The painting above, The Feast of St. Nicholas by Jan Havickszoon Steen (1626-1679), hangs in the Rijksmuseum in Amsterdam. It depicts the morning of Sinterklaas in a Dutch household. The golden girl, complete with her golden dress, was obviously very good. She got a beautiful doll and a bucket full of goodies. Her older brother was the naughty one. He must have gotten a piece of coal. You can tell this is a Jan Steen painting right away because there is often a happy chaotic feeling to them.
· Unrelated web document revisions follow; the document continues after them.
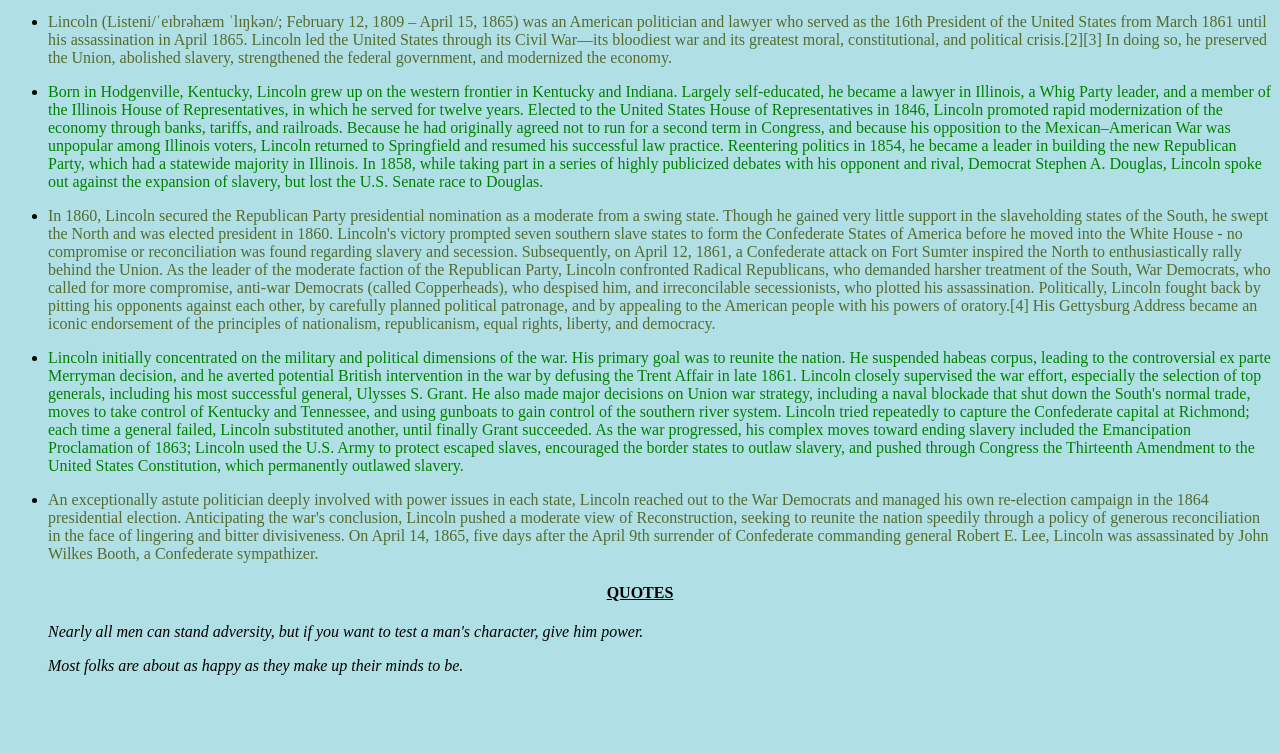
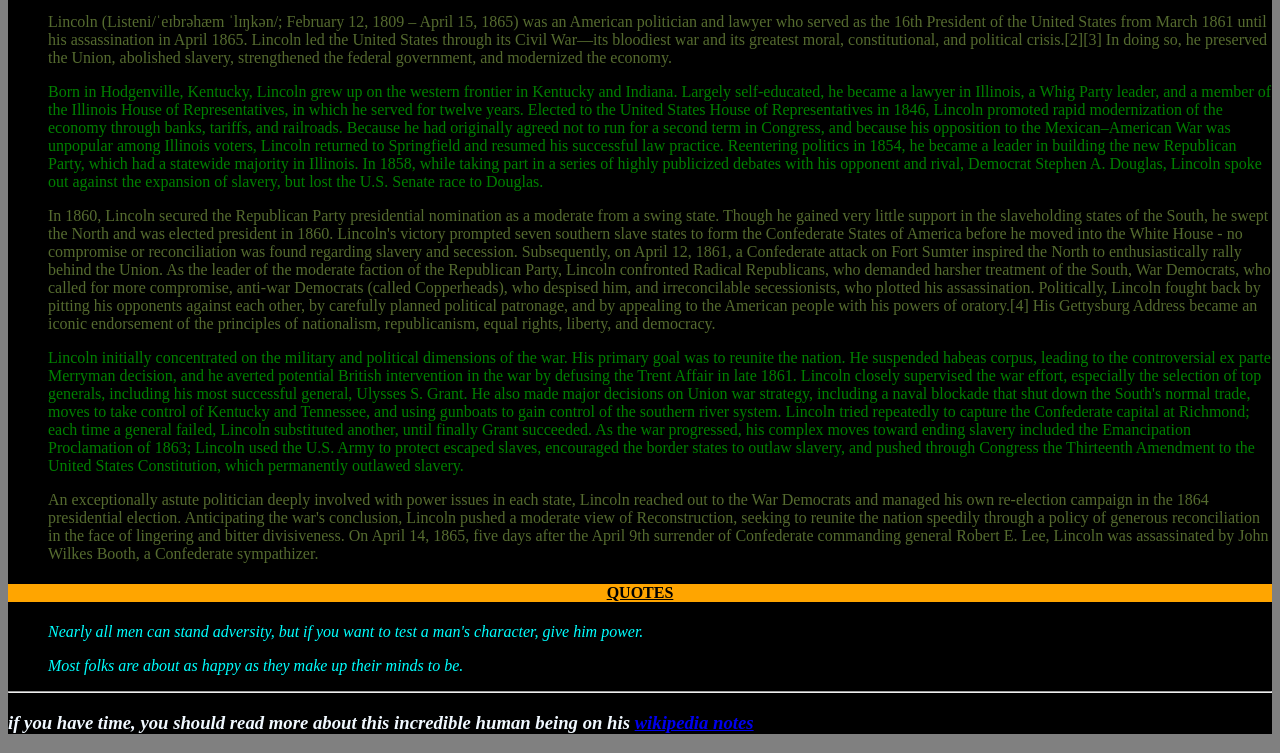
Before and after one commit to DevmashWeb/devmash-project-1-simple-html-page-pratiks14, a plain HTML site: page index.html in a window 1280 px wide. Shown: the part 383-1136 px from the top of the page. Before the commit the page ends 1074 px from the top, so only its background shows below. Drawn offline with Linux system fonts and the light colour scheme.

Commit message:
first commit

```diff
--- a/index.html
+++ b/index.html
@@ -5,8 +5,8 @@
 <link rel="stylesheet" type="text/css" href="test.css">
 <!--link rel="stylesheet" type="text/css" href="test2.css"-->
 </head>
-<body style="background-color:powderblue">
-<div style="background-color:grey height:100%">
+<body style="background-color:gray">
+<div class="greycolor">
 <div class="test1">
 	<center><h1 style="display:block;">Abraham Lincoln</h1></center>
 </div>
@@ -21,10 +21,12 @@ Born in Hodgenville, Kentucky, Lincoln grew up on the western frontier in Kentuc
 <li><p class="test2">
 An exceptionally astute politician deeply involved with power issues in each state, Lincoln reached out to the War Democrats and managed his own re-election campaign in the 1864 presidential election. Anticipating the war's conclusion, Lincoln pushed a moderate view of Reconstruction, seeking to reunite the nation speedily through a policy of generous reconciliation in the face of lingering and bitter divisiveness. On April 14, 1865, five days after the April 9th surrender of Confederate commanding general Robert E. Lee, Lincoln was assassinated by John Wilkes Booth, a Confederate sympathizer.
     </p></li></ul></div>
-    <center><h4><strong><u>QUOTES</u></strong></h4></center>
+    <center><h4 ><strong><u>QUOTES</u></strong></h4></center>
     <blockquote><i>Nearly all men can stand adversity, but if you want to test a man's character, give him power.</i>
 </blockquote>
     <blockquote><i>Most folks are about as happy as they make up their minds to be.</i></blockquote>
+    <hr color:blue;>
+    <div> <h3 class="t"><i> if you have time, you should read more about this incredible human being on his <a href="www.wikipedia.com">wikipedia notes</a></i> </h3></div>
 </div>
 </body>
 </html>
--- a/test.css
+++ b/test.css
@@ -10,7 +10,24 @@ color:darkolivegreen !important;
 {
 	color:green;
 }
-body :hover {
+img:hover {
   box-shadow: 0px 23px 46px -23px rgba(0, 0, 0, 0.75);
   transform: translateY(-10px);
 }
+blockquote
+{
+    color:aqua;
+}
+.greycolor
+{
+    background-color:black;
+    height:100%;
+}
+h4
+{
+    background-color:orange;
+}
+.t
+{
+    color:aliceblue;
+}
--- a/test2.css
+++ /dev/null
@@ -1,4 +0,0 @@
-*
-{
- background-color:green;
-}
```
There are little round pepernoten strewn on the floor next to the bread basket and I see a huge beautiful, delicious-looking banket, which is almond paste covered in puff pastry, also on the floor(!). There is even a Dutch expression; a “Jan Steen household” is one where the housekeeping is a bit more…shall we say, lax.
What I remember of Sinterklaas in Holland most fondly is that this is the day when we exchanged presents. Yes, it’s very commercial, just like our Christmas, but it left Christmas as a sacred holiday. The Christmas I remember in Holland is similar to our Thanksgiving. It emphasizes sharing a beautiful meal with family and friends and of course, it also celebrates the birth of Jesus.
This time of year street organs ("draaiorgels") all over the Netherlands are playing Sinterklaas songs. Click here to hear a sample.
I adore Sinterklaas songs; there are dozens of famous classic ones. I used to sing them to my kids when they were babies, even when it wasn’t Sinterklaas.
I mentioned Sinterklaas’ helpers earlier. These helpers are palace pages from Morocco, just across the Mediterranean from Sinterklaas’ palace in Spain. They are usually white people wearing blackface and colorful pageboy costumes. When the political climate questioned why white people are masquerading as black, the immediate answer was that Zwarte Piet is black because of the chimney’s soot. All I know is that Zwarte Piet scared the peep out of me; mostly I’m sure because of the unnatural-looking shiny blackface.
Does all of this sound a bit strange to you? Tangobaby gave me a David Sedaris CD several years ago which contained a hilarious gig about the Zwarte Pieten and the rest of the Sinterklaas traditions:
Draaiorgel photo by marielle at Flickr